Listed entries:
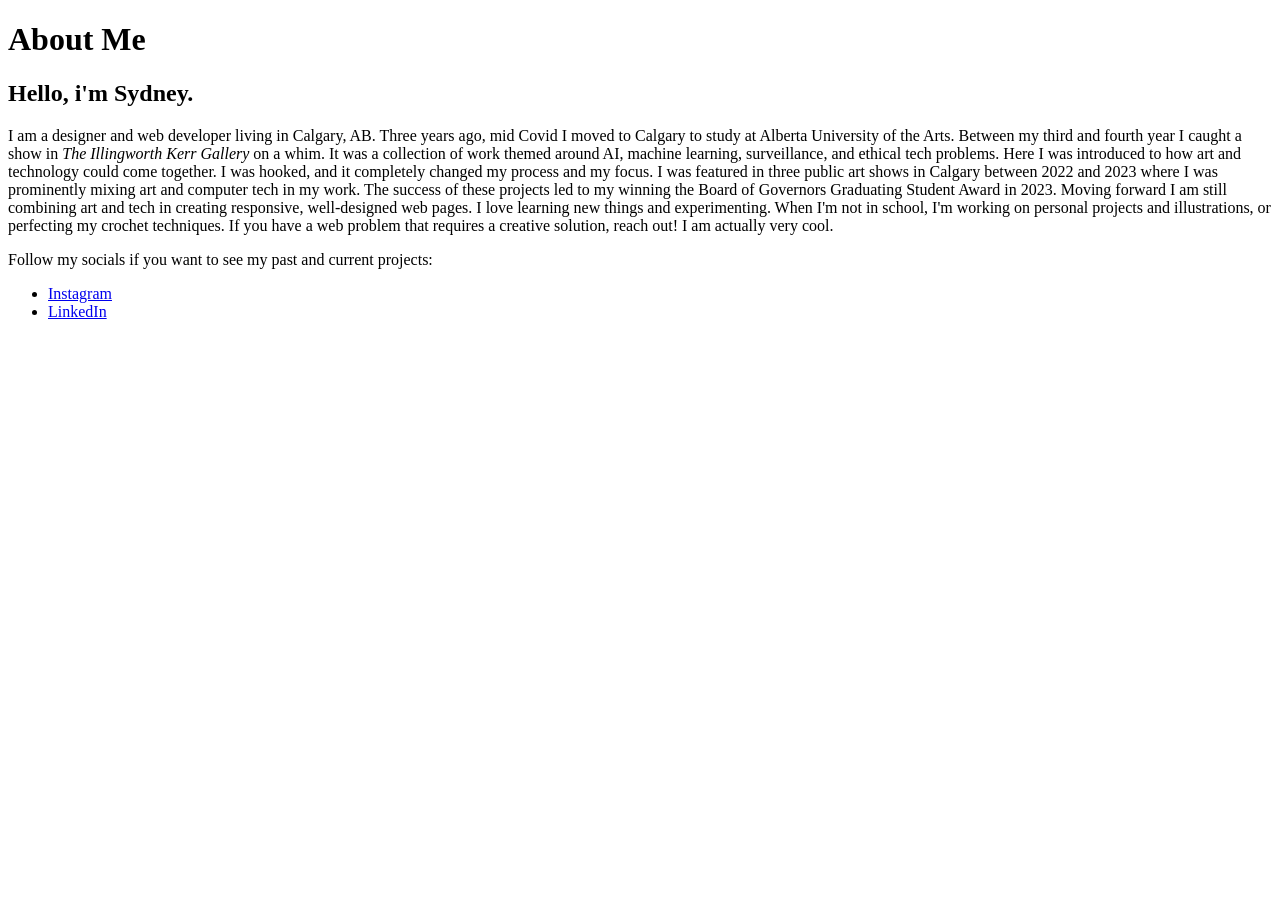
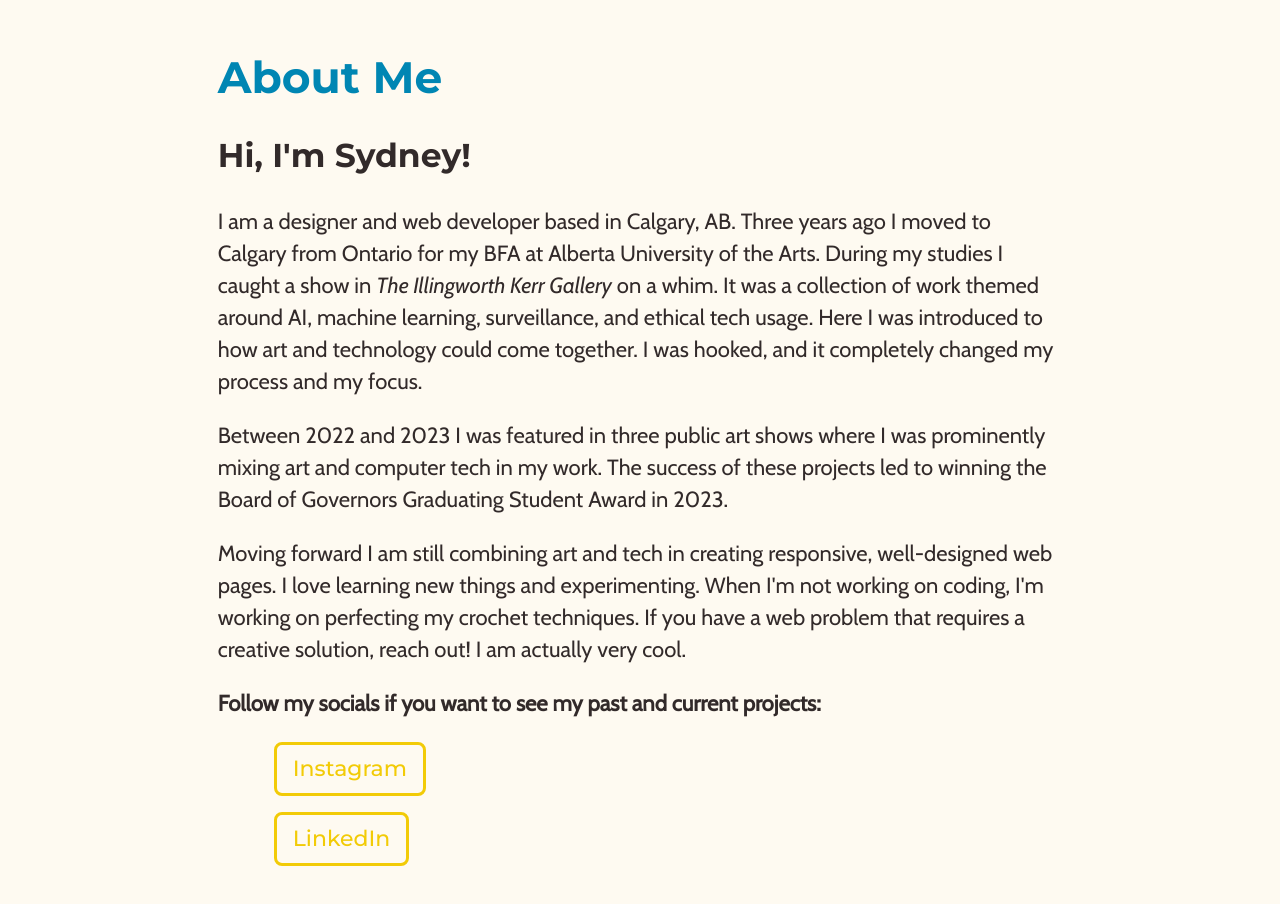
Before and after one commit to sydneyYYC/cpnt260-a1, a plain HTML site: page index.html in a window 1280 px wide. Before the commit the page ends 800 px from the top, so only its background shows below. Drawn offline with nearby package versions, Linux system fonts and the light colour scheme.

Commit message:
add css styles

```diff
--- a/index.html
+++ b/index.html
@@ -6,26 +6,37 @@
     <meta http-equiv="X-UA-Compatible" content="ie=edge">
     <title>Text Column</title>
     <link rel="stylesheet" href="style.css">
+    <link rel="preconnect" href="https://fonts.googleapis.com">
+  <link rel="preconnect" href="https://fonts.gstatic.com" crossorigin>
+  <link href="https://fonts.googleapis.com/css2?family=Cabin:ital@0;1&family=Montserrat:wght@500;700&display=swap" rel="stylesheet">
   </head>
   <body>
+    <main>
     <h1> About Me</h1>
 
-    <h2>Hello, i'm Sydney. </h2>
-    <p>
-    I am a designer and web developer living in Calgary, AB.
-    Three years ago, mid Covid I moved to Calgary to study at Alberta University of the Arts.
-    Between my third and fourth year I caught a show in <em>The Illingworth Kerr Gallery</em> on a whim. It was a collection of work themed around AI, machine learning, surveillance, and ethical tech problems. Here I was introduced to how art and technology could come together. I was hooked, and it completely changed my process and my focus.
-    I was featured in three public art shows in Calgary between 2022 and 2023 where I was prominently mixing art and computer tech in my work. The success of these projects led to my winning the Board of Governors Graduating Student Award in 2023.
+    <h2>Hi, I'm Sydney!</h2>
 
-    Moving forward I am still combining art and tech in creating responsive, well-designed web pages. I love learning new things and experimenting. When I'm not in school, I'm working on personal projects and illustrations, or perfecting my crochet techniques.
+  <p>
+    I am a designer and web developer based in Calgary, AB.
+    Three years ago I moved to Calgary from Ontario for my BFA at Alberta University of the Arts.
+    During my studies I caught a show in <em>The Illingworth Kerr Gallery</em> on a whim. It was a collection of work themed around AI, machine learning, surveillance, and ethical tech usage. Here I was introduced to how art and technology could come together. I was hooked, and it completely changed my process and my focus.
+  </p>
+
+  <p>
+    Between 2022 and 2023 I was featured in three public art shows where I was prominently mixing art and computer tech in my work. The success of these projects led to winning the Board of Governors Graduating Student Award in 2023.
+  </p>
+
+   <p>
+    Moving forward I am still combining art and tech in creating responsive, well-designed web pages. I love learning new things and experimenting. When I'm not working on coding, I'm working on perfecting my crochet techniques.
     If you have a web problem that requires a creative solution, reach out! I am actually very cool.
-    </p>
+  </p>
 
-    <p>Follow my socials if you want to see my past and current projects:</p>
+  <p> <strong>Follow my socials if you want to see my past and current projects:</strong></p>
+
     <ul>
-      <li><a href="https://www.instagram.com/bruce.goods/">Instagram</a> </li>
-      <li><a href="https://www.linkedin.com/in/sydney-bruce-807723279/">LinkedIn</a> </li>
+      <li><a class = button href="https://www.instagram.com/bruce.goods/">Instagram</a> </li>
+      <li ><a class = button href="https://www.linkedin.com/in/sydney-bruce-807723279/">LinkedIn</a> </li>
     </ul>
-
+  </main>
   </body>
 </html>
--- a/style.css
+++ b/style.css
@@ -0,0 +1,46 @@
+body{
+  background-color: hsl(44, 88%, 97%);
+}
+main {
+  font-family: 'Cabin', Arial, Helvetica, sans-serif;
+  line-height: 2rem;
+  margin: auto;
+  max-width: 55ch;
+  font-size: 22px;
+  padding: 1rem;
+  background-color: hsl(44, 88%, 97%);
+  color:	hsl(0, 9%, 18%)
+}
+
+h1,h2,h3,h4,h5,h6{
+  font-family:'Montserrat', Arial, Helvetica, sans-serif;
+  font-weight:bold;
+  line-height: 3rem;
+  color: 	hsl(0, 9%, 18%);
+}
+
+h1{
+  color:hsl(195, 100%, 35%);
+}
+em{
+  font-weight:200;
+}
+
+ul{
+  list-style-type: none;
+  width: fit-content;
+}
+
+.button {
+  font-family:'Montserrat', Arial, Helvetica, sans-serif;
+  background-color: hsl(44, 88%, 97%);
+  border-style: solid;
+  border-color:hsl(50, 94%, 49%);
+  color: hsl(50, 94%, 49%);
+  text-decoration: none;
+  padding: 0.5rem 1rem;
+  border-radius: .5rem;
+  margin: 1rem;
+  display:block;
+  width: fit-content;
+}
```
==
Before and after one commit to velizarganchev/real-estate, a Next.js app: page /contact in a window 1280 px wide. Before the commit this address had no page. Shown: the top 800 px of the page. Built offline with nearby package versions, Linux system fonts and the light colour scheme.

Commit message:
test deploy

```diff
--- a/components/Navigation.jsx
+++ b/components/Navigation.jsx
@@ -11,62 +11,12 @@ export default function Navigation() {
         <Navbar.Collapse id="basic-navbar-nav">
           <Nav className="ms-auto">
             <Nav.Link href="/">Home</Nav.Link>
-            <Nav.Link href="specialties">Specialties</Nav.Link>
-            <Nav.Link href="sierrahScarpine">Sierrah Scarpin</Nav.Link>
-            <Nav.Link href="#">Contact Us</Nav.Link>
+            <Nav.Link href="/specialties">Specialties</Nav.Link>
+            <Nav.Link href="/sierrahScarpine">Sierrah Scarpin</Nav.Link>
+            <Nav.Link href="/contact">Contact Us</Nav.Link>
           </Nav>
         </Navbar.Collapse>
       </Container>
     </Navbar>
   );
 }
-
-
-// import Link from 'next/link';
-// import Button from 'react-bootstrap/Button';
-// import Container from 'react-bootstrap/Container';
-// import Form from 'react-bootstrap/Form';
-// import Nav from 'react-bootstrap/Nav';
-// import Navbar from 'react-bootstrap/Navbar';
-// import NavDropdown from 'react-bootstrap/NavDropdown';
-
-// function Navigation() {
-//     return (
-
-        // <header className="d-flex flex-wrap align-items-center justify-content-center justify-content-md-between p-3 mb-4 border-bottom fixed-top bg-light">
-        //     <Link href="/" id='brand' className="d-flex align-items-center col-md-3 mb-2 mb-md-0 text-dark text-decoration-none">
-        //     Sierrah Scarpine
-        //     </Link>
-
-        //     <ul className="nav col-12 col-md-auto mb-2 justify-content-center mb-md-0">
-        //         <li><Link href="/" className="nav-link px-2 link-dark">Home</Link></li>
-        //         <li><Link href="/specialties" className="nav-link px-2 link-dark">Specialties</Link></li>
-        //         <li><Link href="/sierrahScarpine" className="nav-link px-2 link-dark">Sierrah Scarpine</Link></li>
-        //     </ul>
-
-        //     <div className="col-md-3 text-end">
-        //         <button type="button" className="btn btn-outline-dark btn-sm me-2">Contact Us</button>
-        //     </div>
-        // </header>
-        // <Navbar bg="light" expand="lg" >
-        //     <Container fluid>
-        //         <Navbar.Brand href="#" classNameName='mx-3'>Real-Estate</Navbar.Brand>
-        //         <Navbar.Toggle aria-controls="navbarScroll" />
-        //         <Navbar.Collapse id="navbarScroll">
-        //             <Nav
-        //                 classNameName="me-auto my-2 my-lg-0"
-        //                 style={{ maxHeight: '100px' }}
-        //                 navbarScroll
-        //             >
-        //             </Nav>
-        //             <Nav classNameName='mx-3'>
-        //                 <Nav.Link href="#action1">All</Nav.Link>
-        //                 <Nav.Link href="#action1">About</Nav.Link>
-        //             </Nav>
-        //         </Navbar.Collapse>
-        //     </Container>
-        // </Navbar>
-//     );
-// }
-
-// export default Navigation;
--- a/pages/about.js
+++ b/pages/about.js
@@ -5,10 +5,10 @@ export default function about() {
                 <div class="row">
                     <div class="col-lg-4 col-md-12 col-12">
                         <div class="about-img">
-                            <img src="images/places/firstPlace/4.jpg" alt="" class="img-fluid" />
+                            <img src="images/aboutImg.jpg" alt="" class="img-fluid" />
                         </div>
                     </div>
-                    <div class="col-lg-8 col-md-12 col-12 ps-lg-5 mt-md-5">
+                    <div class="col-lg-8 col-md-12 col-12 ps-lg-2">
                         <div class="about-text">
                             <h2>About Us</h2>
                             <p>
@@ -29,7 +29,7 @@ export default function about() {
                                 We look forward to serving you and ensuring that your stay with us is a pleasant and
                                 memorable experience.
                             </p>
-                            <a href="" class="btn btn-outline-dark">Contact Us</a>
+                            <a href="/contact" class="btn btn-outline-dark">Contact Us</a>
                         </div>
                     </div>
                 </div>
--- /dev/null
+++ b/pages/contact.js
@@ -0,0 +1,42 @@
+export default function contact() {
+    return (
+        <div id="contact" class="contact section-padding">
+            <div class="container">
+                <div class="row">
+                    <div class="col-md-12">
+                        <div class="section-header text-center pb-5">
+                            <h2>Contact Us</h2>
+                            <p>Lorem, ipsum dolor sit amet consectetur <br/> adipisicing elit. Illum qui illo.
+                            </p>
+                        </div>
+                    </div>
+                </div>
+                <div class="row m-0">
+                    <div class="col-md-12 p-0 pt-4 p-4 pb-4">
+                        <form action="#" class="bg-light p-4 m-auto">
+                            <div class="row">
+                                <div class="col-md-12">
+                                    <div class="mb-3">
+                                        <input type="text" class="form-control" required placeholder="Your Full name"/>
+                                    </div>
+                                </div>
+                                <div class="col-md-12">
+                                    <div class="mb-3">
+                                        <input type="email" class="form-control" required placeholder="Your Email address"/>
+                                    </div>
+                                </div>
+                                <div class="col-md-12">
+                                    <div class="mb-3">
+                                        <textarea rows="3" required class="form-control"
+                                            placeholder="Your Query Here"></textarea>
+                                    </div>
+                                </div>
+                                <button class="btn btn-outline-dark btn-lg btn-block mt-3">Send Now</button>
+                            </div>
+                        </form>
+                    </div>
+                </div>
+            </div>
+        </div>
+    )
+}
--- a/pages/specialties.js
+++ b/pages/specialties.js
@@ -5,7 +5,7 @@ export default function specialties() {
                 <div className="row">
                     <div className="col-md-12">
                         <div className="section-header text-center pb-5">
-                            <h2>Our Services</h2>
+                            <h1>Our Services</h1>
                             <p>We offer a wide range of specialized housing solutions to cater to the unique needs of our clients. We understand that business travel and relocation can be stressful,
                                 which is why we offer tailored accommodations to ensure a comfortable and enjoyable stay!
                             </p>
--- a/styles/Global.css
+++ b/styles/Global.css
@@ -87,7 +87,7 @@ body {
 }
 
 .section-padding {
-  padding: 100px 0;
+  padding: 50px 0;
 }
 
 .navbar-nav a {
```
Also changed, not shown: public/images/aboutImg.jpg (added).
--
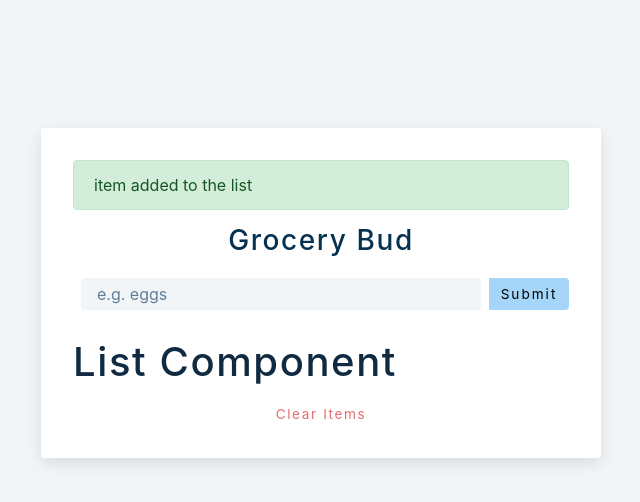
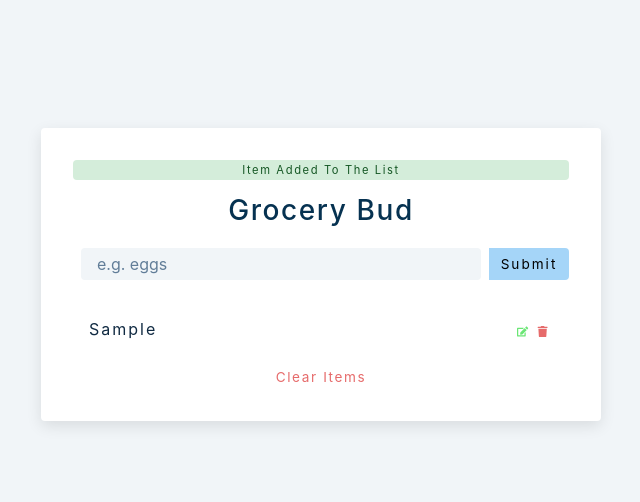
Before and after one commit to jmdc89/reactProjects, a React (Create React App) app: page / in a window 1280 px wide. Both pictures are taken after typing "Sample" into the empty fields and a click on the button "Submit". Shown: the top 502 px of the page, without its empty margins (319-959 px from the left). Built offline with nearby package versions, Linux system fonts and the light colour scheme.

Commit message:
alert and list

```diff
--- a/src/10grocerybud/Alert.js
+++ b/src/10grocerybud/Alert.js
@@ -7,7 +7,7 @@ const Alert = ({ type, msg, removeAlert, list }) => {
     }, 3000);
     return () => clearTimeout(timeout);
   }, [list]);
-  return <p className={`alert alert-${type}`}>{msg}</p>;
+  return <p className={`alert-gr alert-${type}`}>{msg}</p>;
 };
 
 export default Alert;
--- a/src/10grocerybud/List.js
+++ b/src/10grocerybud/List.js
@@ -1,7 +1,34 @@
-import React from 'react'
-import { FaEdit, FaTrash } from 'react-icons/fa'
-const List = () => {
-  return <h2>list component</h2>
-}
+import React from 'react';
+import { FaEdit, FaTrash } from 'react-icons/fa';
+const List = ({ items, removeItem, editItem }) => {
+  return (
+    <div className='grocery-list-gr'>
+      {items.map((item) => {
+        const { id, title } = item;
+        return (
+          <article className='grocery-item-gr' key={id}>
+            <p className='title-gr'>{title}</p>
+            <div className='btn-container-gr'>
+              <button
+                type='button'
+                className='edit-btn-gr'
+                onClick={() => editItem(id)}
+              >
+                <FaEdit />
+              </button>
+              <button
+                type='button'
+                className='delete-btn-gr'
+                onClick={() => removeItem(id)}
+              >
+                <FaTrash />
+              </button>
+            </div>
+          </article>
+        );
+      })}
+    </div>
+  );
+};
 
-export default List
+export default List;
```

Problem to solve: Across the data, pull every line containing the string "padding".

Completed exercise:
+  padding: 1rem;
+  padding: 0.5rem 1rem;
+        <div id="contact" class="contact section-padding">
 .section-padding {
-  padding: 100px 0;
+  padding: 50px 0;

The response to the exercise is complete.